-- WORK TO COMPLETE --
Using the data that follows, state the number of lines holding the word "Adam", and give no other output.

Start of TASK INPUTS

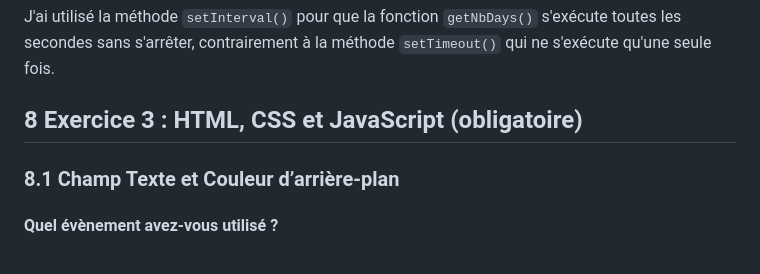
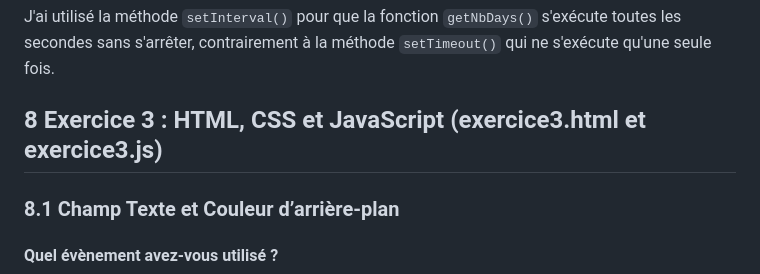
Before and after one commit to ElloWorld01/TBFTR410-Complement-web, a Markdown page: README.md, the part around the change. GitHub-like rendering.

```diff
--- a/README.md
+++ b/README.md
@@ -97,7 +97,7 @@ elements[i].innerHTML = elements[i].innerHTML.replace(/X/, lastNumberOfYear);
 
 J'ai utilisé la méthode `setInterval()` pour que la fonction `getNbDays()` s'exécute toutes les secondes sans s'arrêter, contrairement à la méthode `setTimeout()` qui ne s'exécute qu'une seule fois.
 
-## 8 Exercice 3 : HTML, CSS et JavaScript (obligatoire)
+## 8 Exercice 3 : HTML, CSS et JavaScript (exercice3.html et exercice3.js)
 ### 8.1 Champ Texte et Couleur d’arrière-plan
 #### Quel évènement avez-vous utilisé ?
 
```
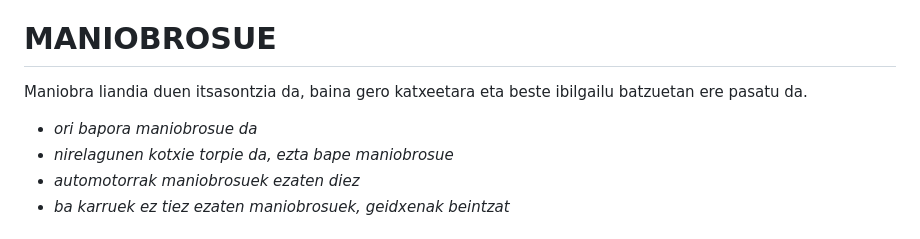
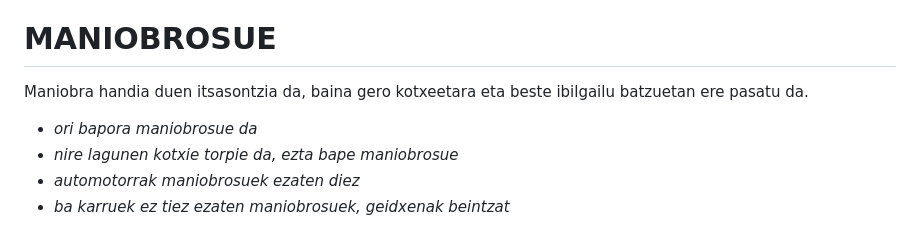
Before and after one commit to ZiTAL/bermiotarra, a Markdown page: berbak-esamoldiek/m.md, the part around the change. Rendered like a GitHub page.

Commit message:
maniobrosue

```diff
--- a/berbak-esamoldiek/m.md
+++ b/berbak-esamoldiek/m.md
@@ -332,10 +332,10 @@ Honaino aditzaren funtzioan erabili da. Baina izenaren funtzioaz ere erabiltzen
 
 # MANIOBROSUE #
 
-Maniobra liandia duen itsasontzia da, baina gero katxeetara eta beste ibilgailu batzuetan ere pasatu da.
+Maniobra handia duen itsasontzia da, baina gero kotxeetara eta beste ibilgailu batzuetan ere pasatu da.
 
 - *ori bapora maniobrosue da*
-- *nirelagunen kotxie torpie da, ezta bape maniobrosue*
+- *nire lagunen kotxie torpie da, ezta bape maniobrosue*
 - *automotorrak maniobrosuek ezaten diez*
 - *ba karruek ez tiez ezaten maniobrosuek, geidxenak beintzat*
 
```
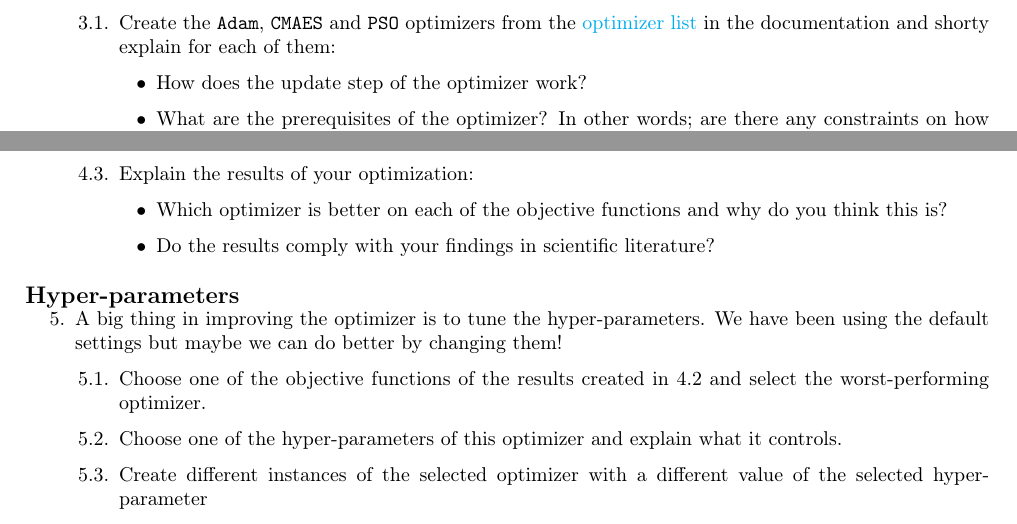
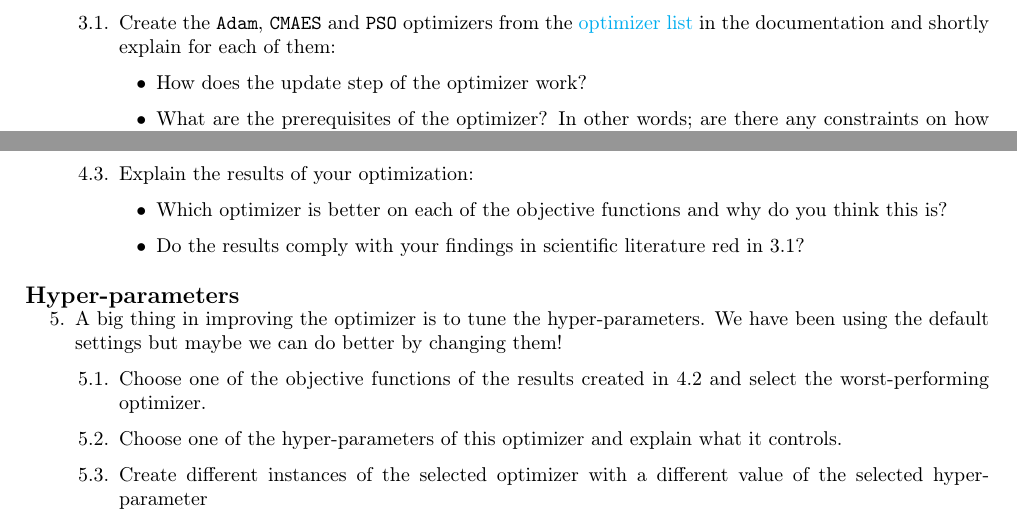
Before and after one commit to mpvanderschelling/TUD_Martin_Fundamentals_of_AI_project_2022, a LaTeX problem sheet (TUD_Undergrad_ProjectAssignment.tex): two parts of page 4 of 5, joined at a grey line, cut so that both start at the same text. Compiled offline with pdfLaTeX.

Commit message:
Updates from Overleaf

```diff
--- a/TUD_Undergrad_ProjectAssignment.tex
+++ b/TUD_Undergrad_ProjectAssignment.tex
@@ -291,7 +291,7 @@ To get familiar with the \code{F3DASM} package, try to replicate the following e
 	\setcounter{enumi}{2}
 	\item Now we are ready to optimize our objective functions:
 	\begin{enumerate} [label*=\arabic*.]
-		\item Create the \code{Adam}, \code{CMAES} and \code{PSO} optimizers from the \href{https://bessagroup.github.io/F3DASM/capabilities/algorithms.html\#implemented-optimizers}{optimizer list} in the documentation and shorty explain for each of them:
+		\item Create the \code{Adam}, \code{CMAES} and \code{PSO} optimizers from the \href{https://bessagroup.github.io/F3DASM/capabilities/algorithms.html\#implemented-optimizers}{optimizer list} in the documentation and shortly explain for each of them:
 
 		\begin{itemize}
 			\item How does the update step of the optimizer work?
@@ -326,7 +326,7 @@ To get familiar with the \code{F3DASM} package, try to replicate the following e
 		\item Explain the results of your optimization:
 		\begin{itemize}
 			\item Which optimizer is better on each of the objective functions and why do you think this is?
-			\item Do the results comply with your findings in scientific literature?
+			\item Do the results comply with your findings in scientific literature red in 3.1?
 
 		\end{itemize}
 	\end{enumerate}
```
Also changed, not shown: TUD_Undergrad_ProjectAssignment.tex (4 more changed lines).
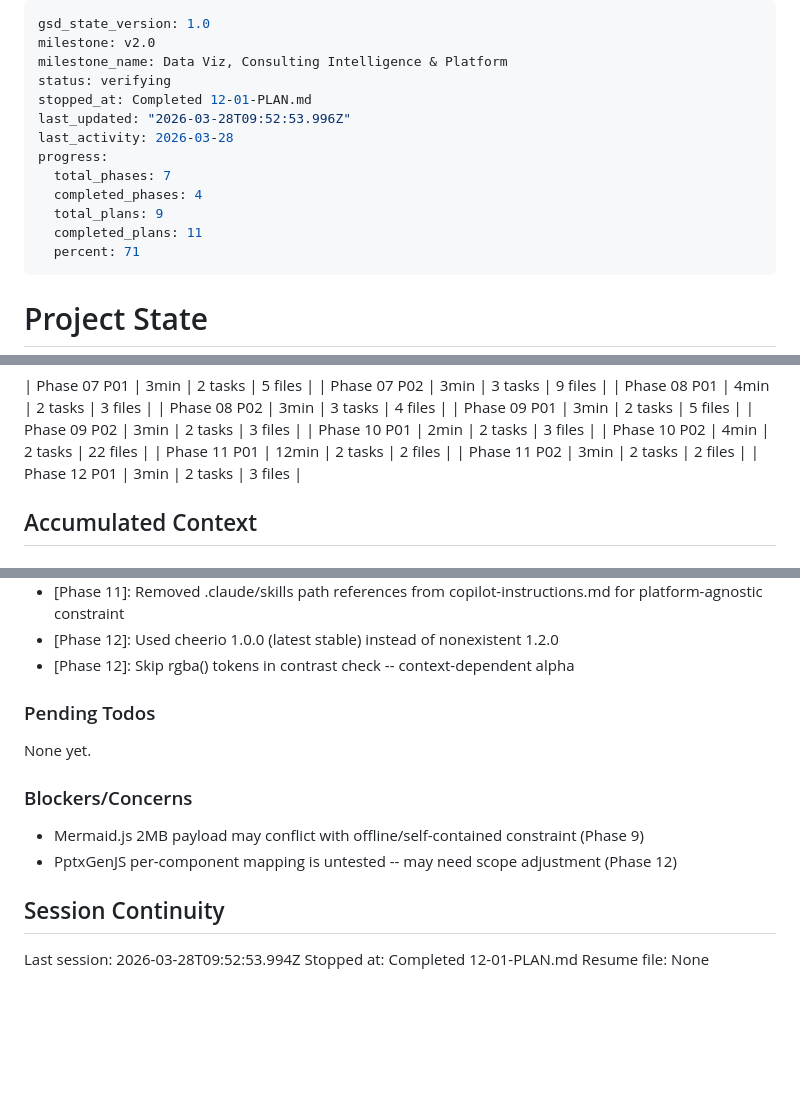
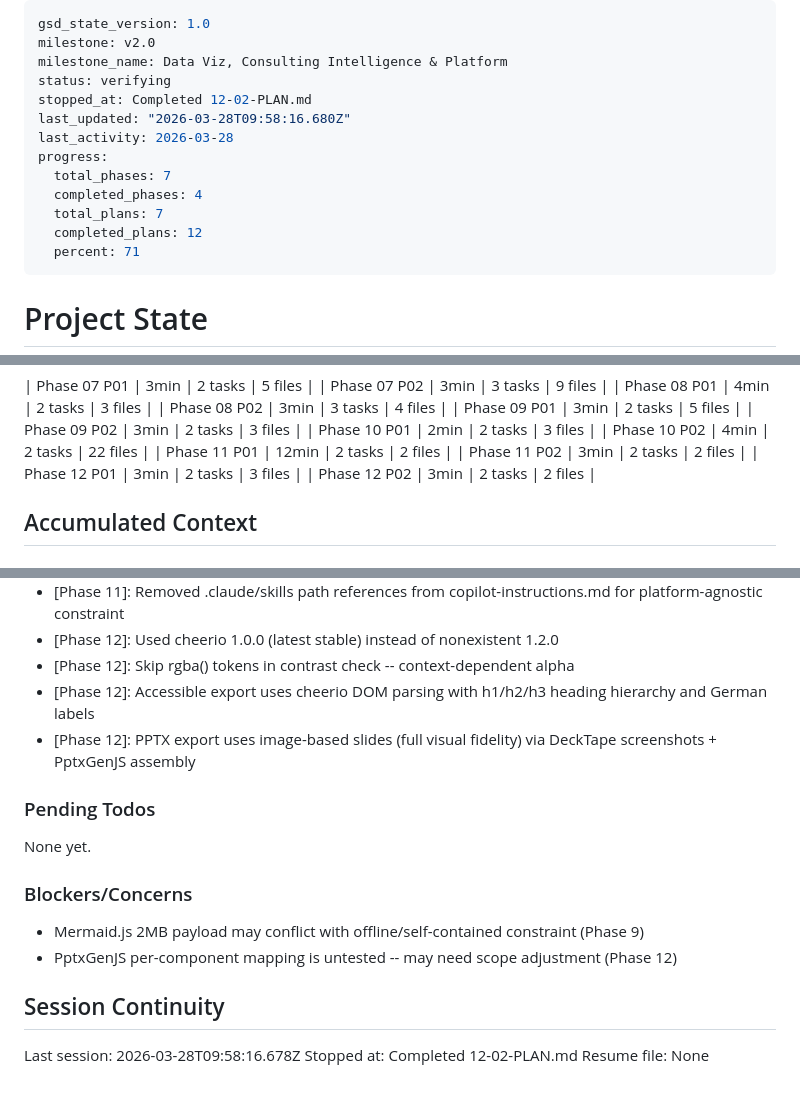
Before and after one commit to EnescuDavid/presentation-builder, a Markdown page: .planning/STATE.md, 3 parts joined by grey strips. Drawn GitHub-style; blank space fills up the shorter version.

Commit message:
docs(12-02): complete accessible HTML and PPTX export plan
- Added 12-02-SUMMARY.md with execution results
- Updated STATE.md with metrics and decisions
- Marked A11Y-04 and PLAT-02 requirements complete

```diff
--- a/.planning/STATE.md
+++ b/.planning/STATE.md
@@ -3,14 +3,14 @@ gsd_state_version: 1.0
 milestone: v2.0
 milestone_name: Data Viz, Consulting Intelligence & Platform
 status: verifying
-stopped_at: Completed 12-01-PLAN.md
-last_updated: "2026-03-28T09:52:53.996Z"
+stopped_at: Completed 12-02-PLAN.md
+last_updated: "2026-03-28T09:58:16.680Z"
 last_activity: 2026-03-28
 progress:
   total_phases: 7
   completed_phases: 4
-  total_plans: 9
-  completed_plans: 11
+  total_plans: 7
+  completed_plans: 12
   percent: 71
 ---
 
@@ -67,6 +67,7 @@ Progress: [███████░░░] 71%
 | Phase 11 P01 | 12min | 2 tasks | 2 files |
 | Phase 11 P02 | 3min | 2 tasks | 2 files |
 | Phase 12 P01 | 3min | 2 tasks | 3 files |
+| Phase 12 P02 | 3min | 2 tasks | 2 files |
 
 ## Accumulated Context
 
@@ -98,6 +99,8 @@ Recent decisions affecting current work:
 - [Phase 11]: Removed .claude/skills path references from copilot-instructions.md for platform-agnostic constraint
 - [Phase 12]: Used cheerio 1.0.0 (latest stable) instead of nonexistent 1.2.0
 - [Phase 12]: Skip rgba() tokens in contrast check -- context-dependent alpha
+- [Phase 12]: Accessible export uses cheerio DOM parsing with h1/h2/h3 heading hierarchy and German labels
+- [Phase 12]: PPTX export uses image-based slides (full visual fidelity) via DeckTape screenshots + PptxGenJS assembly
 
 ### Pending Todos
 
@@ -110,6 +113,6 @@ None yet.
 
 ## Session Continuity
 
-Last session: 2026-03-28T09:52:53.994Z
-Stopped at: Completed 12-01-PLAN.md
+Last session: 2026-03-28T09:58:16.678Z
+Stopped at: Completed 12-02-PLAN.md
 Resume file: None
```
Also changed, not shown: .planning/REQUIREMENTS.md (+4 -4 lines), 1 other file.
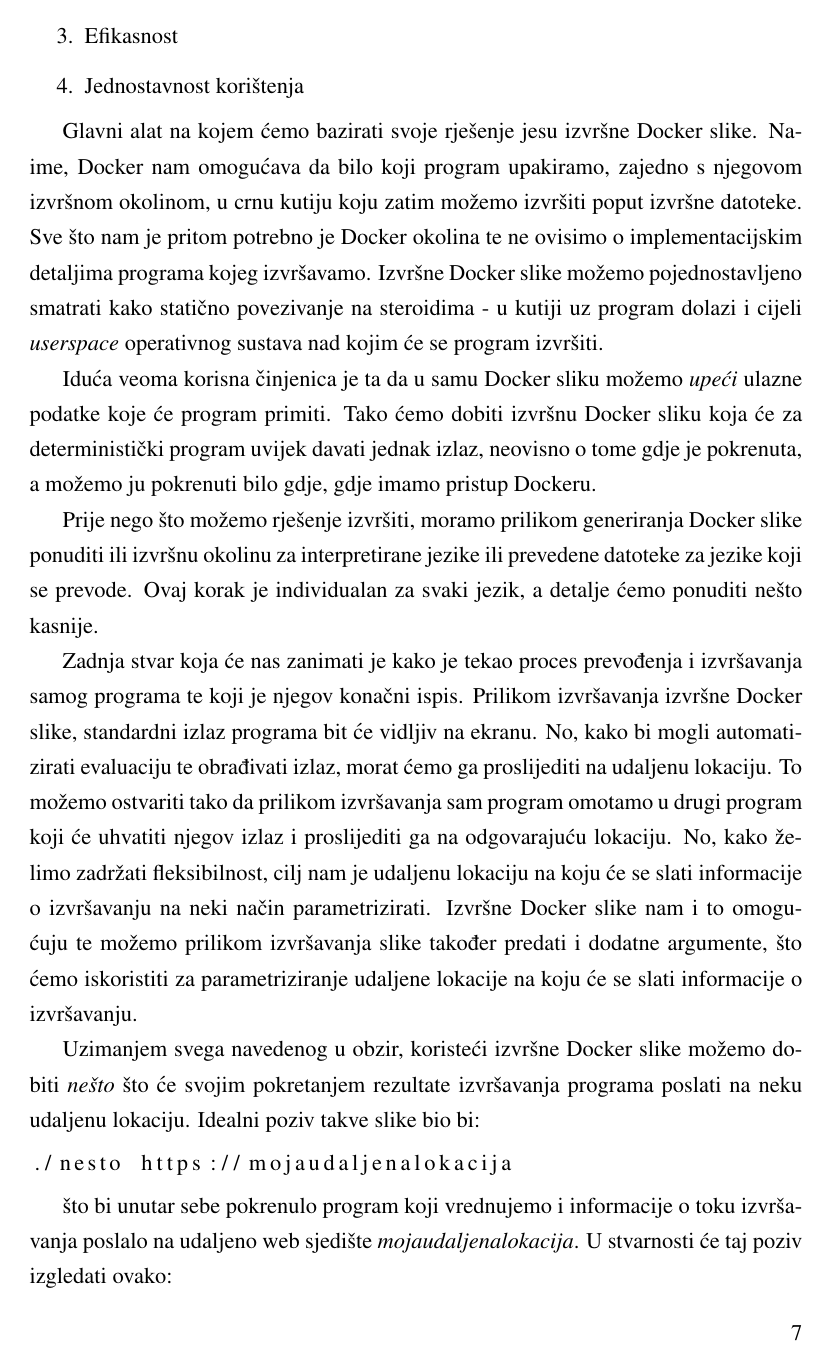
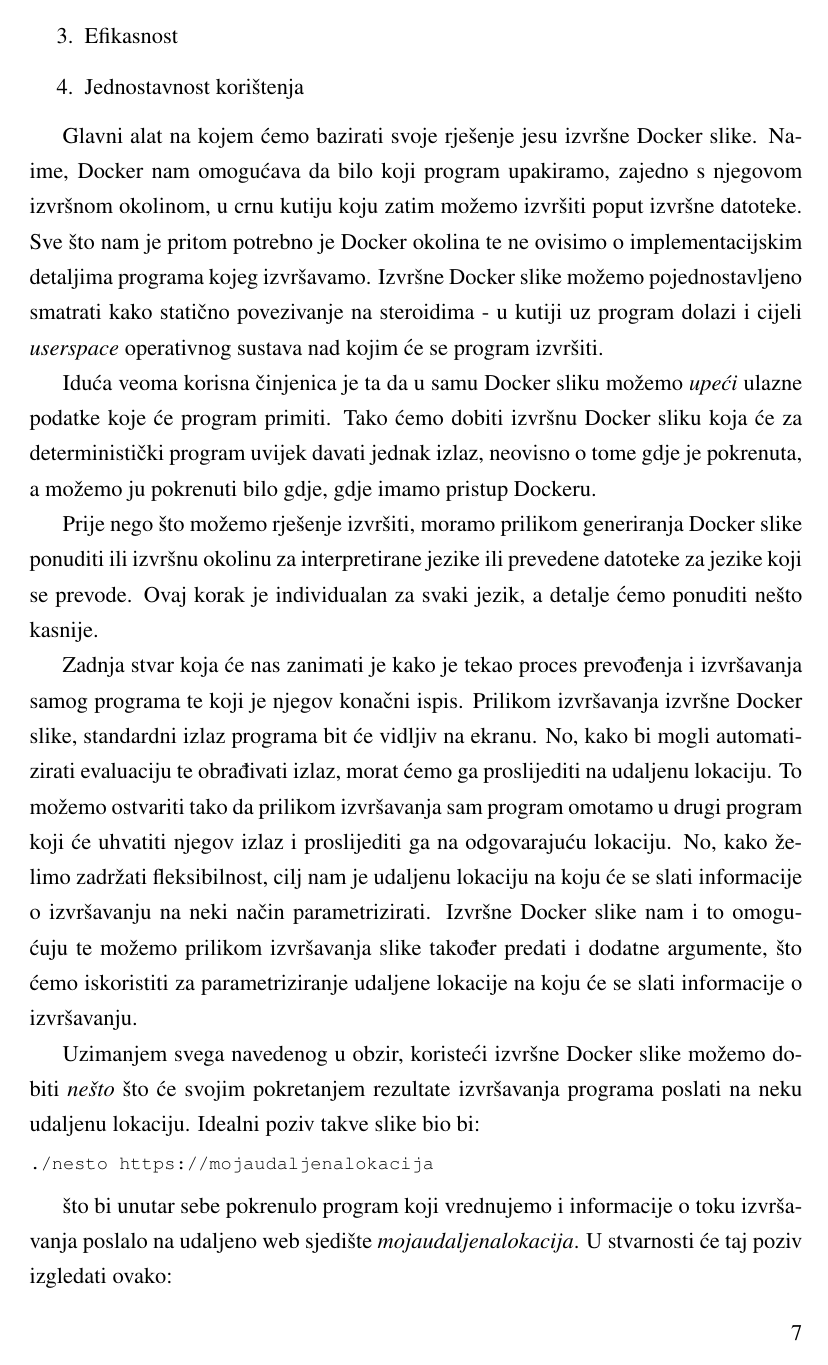
Before and after one commit to mrPjer/sandworm-whitepaper, a LaTeX thesis (zavrsni.tex): page 12 of 39 before the commit and page 12 of 38 after it. Compiled offline with pdfLaTeX.

Commit message:
Switch listing font to Courier

```diff
--- a/zavrsni.tex
+++ b/zavrsni.tex
@@ -1,6 +1,7 @@
 \documentclass[times, utf8, zavrsni]{fer}
-\usepackage{booktabs,appendix,listings,hyperref,graphicx,float}
+\usepackage{booktabs,appendix,listings,hyperref,graphicx,float,courier}
 \graphicspath{ {img/} }
+\lstset{basicstyle=\footnotesize\ttfamily,breaklines=true}
 
 \begin{document}
 
```
Also changed, not shown: zavrsni.tex (3 more changed lines).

End of TASK INPUTS

-- YOUR RESPONSE --
2